I could not agree more.  It certainly helped the career of the snarky John Maynard Keynes.  He continually shocked the bourgeoisie with counterinituitive assertions that saving was actually harmful and that we’d all be better off if we buried bottles full of money and paid workers to dig them up.

In the next post Krugman criticizes Levitt and Dubner for misrepresenting the views of other scholars:

OK, I’m working my way through the climate chapter “” and the first five pages, by themselves, are enough to discredit the whole thing. Why? Because they grossly misrepresent other peoples’ research, in both climate science and economics.

And the final one-two punch is delivered in a third post on the topic:

I suspect, though I don’t know this, that the authors were just careless “” they skimmed Weitzman’s paper, which is densely written, saw a number they liked, and didn’t ask what the number meant.

.   .   .

And that’s not acceptable. This is a serious issue. We’re not talking about the ethics of sumo wrestling here; we’re talking, quite possibly, about the fate of civilization. It’s not a place to play snarky, contrarian games.

Given all the gross charicature and misrepresentation of the views of my beloved Chicago school, as Cochrane and Levine exposed in two recent essays, it’s good to have a Nobel Prize winner speaking out forcefully on the need for higher standards. 

So to summarize, we need to actually read what people write, not just skim.  We must not misrepresent the views of others.  And, for the love of God, no more snarkiness on important issues like global warming, and dare I add, monetary solutions to the worst economic crisis since the 1930s. 

PS.  The alert reader will have noticed that my blog is also full of counterintuitive nonsense.  But at least I’m never snarky.

PPS.  For the record, like Levitt and Dubner I believe global warming is real and needs to be addressed.  And I also share their interest in geoengineering (although as an affluent snorkler I’d be better off with a draconian carbon reduction policy.)  And I share their view that many climate experts (and Krugman) overstate the urgency of the crisis.  We need to take a deep breath before we turn our economy upside down.  The two best solutions would be:

1.  For China to privatize the 50% of its economy that is still SOEs, which as in all communist countries are very energy inefficient.

2.  A carbon tax.

BTW, I haven’t read their book yet.  Does anyone know why they push the sulfates approach to geoengineering?   I had thought the creation of artificial clouds of water particles in the northern latitudes was cheaper, nonpolluting, and instantly reversible if nasty side effects developed.

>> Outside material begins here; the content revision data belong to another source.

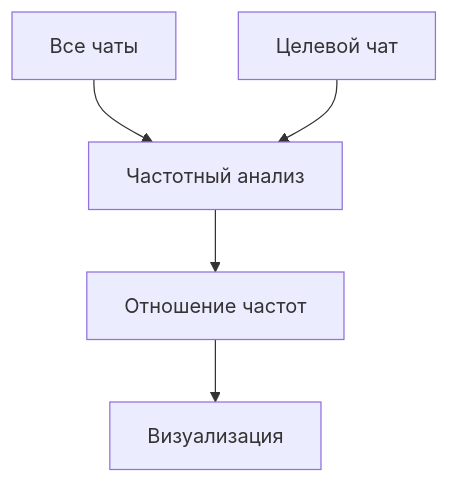
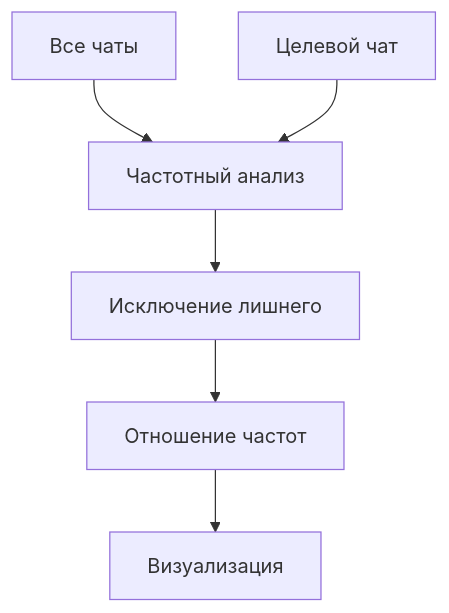
One commit to Manshooo/telegram-export-analysis changed the diagram in README.md. Above: the diagram before and after it, drawn with Mermaid. The commit also changed other lines of this file and 1 other file, not shown here.

````diff
--- a/README.md
+++ b/README.md
@@ -76,7 +95,8 @@
 ```mermaid
 graph TD
     A[Все чаты] --> B[Частотный анализ]
     C[Целевой чат] --> B
-    B --> D[Отношение частот]
-    D --> E[Визуализация]
+    B --> D[Исключение лишнего]
+    D --> E[Отношение частот]
+    E --> F[Визуализация]
 ```
````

Tyler Cowen recently argued that geoengineering might be politically unacceptable at the international level.  But I don’t see this as a serious problem for most actual proposals, which call for geoengineering as only a last resort to cap the rise of global temperature at around 2 or 3 degrees centigrade (until long term energy solutions are developed.)  I doubt whether a policy designed to keep the planet from going from hot to very hot would be all that controversial.  There would be debate about how much to cool, but not over whether to prevent a 5 to 10 degree rise in temps.  The policy won’t be implimented for decades, and by then war will no longer be a tool of international relations.  The world will be a big EU.  Oops, there I go again with counterintuitive assertions.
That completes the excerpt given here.